Citation: Kohli PS, Pazhamala LT, Mani B, Thakur JK and Giri J (2022) Root hair-specific transcriptome reveals response to low phosphorus in Cicer arietinum. Front. Plant Sci. 13:983969. doi: 10.3389/fpls.2022.983969

Received: 01 July 2022; Accepted: 16 August 2022;
Published: 04 October 2022.

Edited by:

Alexandre Grondin, Institut de Recherche Pour le Développement (IRD), France

Reviewed by:

Ki-Hong Jung, Kyung Hee University, South Korea
Soumitra Paul, University of Calcutta, India
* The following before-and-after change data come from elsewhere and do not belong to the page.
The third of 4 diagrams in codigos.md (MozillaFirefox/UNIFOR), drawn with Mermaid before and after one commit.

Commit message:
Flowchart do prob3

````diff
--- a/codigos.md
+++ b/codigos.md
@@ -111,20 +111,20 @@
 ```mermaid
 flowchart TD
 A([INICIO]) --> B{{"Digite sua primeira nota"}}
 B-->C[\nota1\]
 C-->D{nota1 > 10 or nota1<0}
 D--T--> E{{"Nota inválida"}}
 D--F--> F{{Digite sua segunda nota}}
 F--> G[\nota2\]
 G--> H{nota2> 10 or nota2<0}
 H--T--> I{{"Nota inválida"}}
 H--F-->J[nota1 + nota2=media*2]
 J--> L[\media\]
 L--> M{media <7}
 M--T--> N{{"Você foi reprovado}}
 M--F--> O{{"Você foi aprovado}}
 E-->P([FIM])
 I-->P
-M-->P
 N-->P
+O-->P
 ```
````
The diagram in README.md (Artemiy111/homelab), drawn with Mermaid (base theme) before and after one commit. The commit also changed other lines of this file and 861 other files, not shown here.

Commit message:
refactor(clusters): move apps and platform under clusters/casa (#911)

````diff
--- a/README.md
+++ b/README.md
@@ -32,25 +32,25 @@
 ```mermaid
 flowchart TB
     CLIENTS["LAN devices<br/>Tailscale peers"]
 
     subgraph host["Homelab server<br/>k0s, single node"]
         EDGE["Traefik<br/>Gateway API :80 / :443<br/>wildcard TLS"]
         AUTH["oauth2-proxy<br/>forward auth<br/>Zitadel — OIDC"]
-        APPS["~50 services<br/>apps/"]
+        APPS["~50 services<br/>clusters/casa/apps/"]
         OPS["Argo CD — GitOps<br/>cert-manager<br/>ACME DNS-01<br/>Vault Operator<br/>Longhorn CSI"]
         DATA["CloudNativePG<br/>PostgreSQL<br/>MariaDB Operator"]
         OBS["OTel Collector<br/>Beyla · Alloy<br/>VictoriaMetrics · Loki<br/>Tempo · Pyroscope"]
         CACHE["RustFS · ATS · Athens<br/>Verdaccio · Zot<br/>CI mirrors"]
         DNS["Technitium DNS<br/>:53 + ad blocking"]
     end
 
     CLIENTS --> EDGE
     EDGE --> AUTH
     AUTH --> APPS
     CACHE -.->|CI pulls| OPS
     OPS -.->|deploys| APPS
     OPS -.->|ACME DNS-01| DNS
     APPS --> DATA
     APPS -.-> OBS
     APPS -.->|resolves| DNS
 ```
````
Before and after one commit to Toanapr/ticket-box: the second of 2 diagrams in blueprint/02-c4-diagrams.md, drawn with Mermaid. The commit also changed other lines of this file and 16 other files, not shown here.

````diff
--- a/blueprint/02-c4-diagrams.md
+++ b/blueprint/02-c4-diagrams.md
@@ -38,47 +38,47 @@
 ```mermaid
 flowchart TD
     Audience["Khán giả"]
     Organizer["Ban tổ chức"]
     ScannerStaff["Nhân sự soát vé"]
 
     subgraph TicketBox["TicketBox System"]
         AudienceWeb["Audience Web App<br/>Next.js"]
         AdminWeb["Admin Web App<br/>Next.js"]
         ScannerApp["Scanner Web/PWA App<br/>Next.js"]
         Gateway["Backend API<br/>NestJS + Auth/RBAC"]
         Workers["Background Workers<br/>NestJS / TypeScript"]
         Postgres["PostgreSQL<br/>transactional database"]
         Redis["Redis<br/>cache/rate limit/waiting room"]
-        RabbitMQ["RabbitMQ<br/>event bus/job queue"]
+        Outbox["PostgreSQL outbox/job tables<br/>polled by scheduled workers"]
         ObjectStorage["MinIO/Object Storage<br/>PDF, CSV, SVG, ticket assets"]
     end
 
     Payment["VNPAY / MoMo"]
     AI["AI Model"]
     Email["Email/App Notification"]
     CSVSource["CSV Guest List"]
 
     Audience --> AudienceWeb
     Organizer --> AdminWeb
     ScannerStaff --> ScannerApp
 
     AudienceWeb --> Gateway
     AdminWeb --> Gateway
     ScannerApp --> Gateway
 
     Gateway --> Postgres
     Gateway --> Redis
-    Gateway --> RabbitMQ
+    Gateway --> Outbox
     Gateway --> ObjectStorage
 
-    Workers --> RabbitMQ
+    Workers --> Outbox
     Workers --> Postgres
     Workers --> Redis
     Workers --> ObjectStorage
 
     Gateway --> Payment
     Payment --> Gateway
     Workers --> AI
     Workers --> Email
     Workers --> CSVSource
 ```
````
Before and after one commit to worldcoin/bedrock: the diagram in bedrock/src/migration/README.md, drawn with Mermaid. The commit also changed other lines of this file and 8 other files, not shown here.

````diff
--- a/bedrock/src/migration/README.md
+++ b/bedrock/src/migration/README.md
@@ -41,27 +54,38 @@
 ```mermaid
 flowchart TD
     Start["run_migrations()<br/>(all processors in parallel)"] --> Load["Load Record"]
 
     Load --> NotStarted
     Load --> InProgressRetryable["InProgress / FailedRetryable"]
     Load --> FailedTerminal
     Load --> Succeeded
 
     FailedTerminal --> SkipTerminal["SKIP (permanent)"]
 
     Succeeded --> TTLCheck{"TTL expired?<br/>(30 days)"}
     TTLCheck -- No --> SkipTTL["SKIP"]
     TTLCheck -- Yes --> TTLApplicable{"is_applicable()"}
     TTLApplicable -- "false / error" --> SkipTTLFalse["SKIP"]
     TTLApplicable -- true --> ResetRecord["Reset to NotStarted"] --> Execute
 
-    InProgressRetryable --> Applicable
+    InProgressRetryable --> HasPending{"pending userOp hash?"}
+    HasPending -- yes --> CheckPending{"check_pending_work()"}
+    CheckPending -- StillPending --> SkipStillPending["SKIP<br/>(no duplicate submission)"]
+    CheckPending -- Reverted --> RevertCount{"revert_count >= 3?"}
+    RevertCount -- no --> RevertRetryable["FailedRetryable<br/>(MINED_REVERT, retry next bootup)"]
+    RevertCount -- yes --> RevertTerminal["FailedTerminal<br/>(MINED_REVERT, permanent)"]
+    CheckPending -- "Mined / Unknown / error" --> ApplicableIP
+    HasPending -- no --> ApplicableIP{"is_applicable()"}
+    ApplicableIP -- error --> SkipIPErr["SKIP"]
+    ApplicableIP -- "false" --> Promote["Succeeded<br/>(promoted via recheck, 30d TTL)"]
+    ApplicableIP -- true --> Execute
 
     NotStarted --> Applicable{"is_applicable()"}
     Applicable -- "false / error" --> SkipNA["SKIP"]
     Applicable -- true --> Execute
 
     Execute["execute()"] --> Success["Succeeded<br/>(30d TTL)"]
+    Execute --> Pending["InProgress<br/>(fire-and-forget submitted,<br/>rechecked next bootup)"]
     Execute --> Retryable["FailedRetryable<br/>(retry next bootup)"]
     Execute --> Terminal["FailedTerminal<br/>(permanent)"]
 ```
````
Copyright © 2022 Kohli, Pazhamala, Mani, Thakur and Giri. This is an open-access article distributed under the terms of the Creative Commons Attribution License (CC BY). The use, distribution or reproduction in other forums is permitted, provided the original author(s) and the copyright owner(s) are credited and that the original publication in this journal is cited, in accordance with accepted academic practice. No use, distribution or reproduction is permitted which does not comply with these terms.

*Correspondence: Jitender Giri,;